[DATA TO USE Boundary: Start]
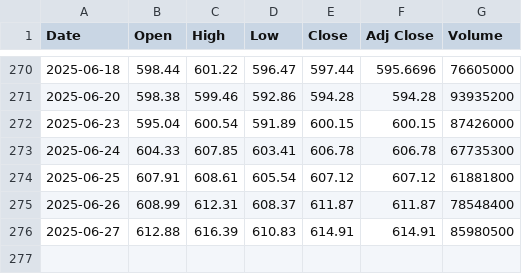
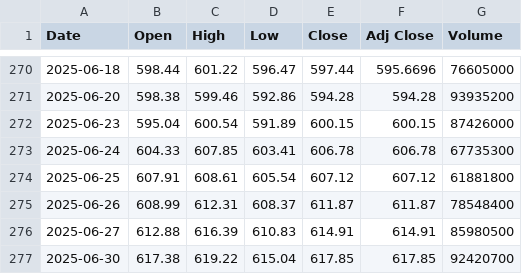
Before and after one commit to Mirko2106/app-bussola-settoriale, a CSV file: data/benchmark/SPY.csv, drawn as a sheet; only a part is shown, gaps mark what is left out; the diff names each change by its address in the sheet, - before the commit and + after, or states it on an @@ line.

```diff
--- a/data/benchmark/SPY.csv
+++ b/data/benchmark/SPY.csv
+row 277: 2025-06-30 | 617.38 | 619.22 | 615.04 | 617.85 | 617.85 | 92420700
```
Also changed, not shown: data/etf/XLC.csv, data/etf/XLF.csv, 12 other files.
[DATA TO USE Boundary: End]
[DATA TO USE Boundary: Start]
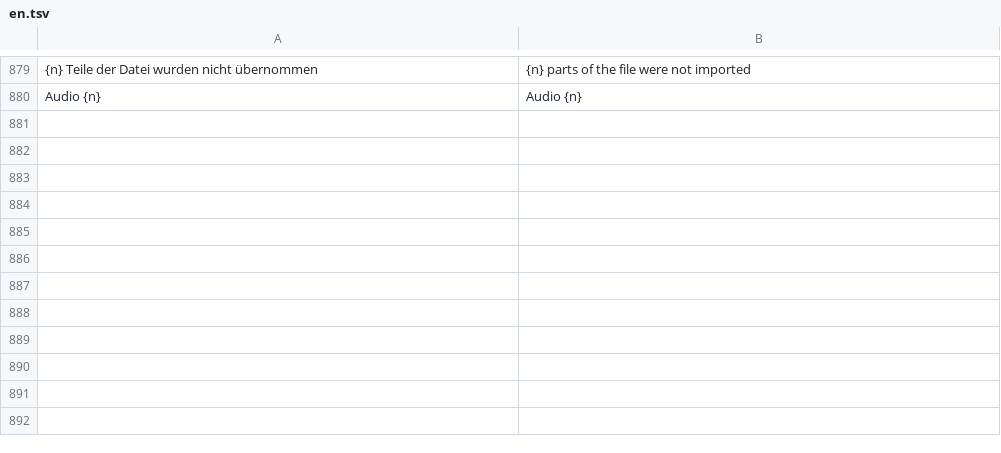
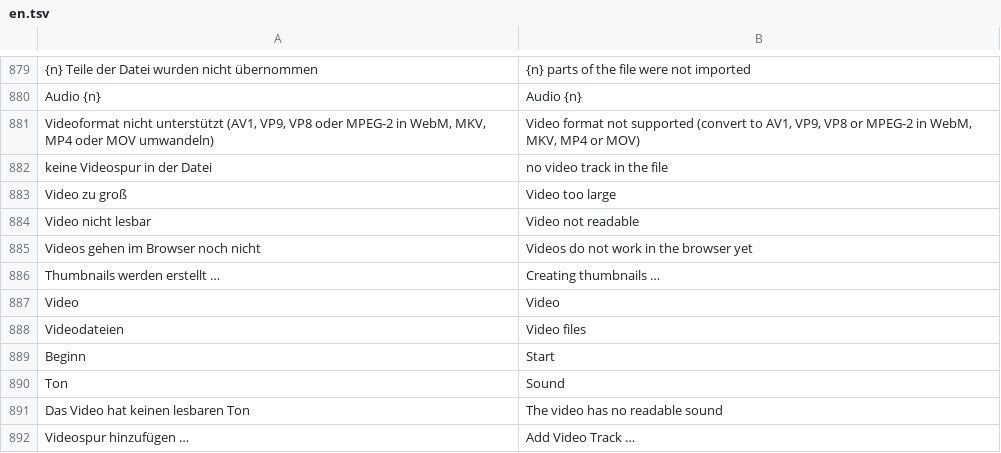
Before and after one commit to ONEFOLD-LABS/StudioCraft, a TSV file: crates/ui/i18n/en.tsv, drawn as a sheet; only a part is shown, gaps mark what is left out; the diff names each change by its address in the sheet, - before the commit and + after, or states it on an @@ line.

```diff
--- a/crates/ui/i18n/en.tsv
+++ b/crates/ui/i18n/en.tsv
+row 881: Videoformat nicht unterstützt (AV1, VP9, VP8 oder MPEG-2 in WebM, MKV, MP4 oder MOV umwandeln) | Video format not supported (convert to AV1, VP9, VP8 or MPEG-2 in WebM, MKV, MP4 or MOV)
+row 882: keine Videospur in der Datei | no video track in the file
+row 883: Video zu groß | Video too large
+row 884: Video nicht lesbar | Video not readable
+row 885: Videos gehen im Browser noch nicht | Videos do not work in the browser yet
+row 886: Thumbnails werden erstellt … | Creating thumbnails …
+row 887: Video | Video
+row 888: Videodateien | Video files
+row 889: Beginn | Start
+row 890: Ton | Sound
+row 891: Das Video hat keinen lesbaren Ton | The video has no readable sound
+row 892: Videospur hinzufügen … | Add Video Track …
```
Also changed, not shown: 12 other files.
[DATA TO USE Boundary: End]
# [EXERCISE PROMPT]
Each line holding the word "files" must be pulled from the records.

# [EXERCISE ANSWER]
Also changed, not shown: data/etf/XLC.csv, data/etf/XLF.csv, 12 other files.
+row 888: Videodateien | Video files
Also changed, not shown: 12 other files.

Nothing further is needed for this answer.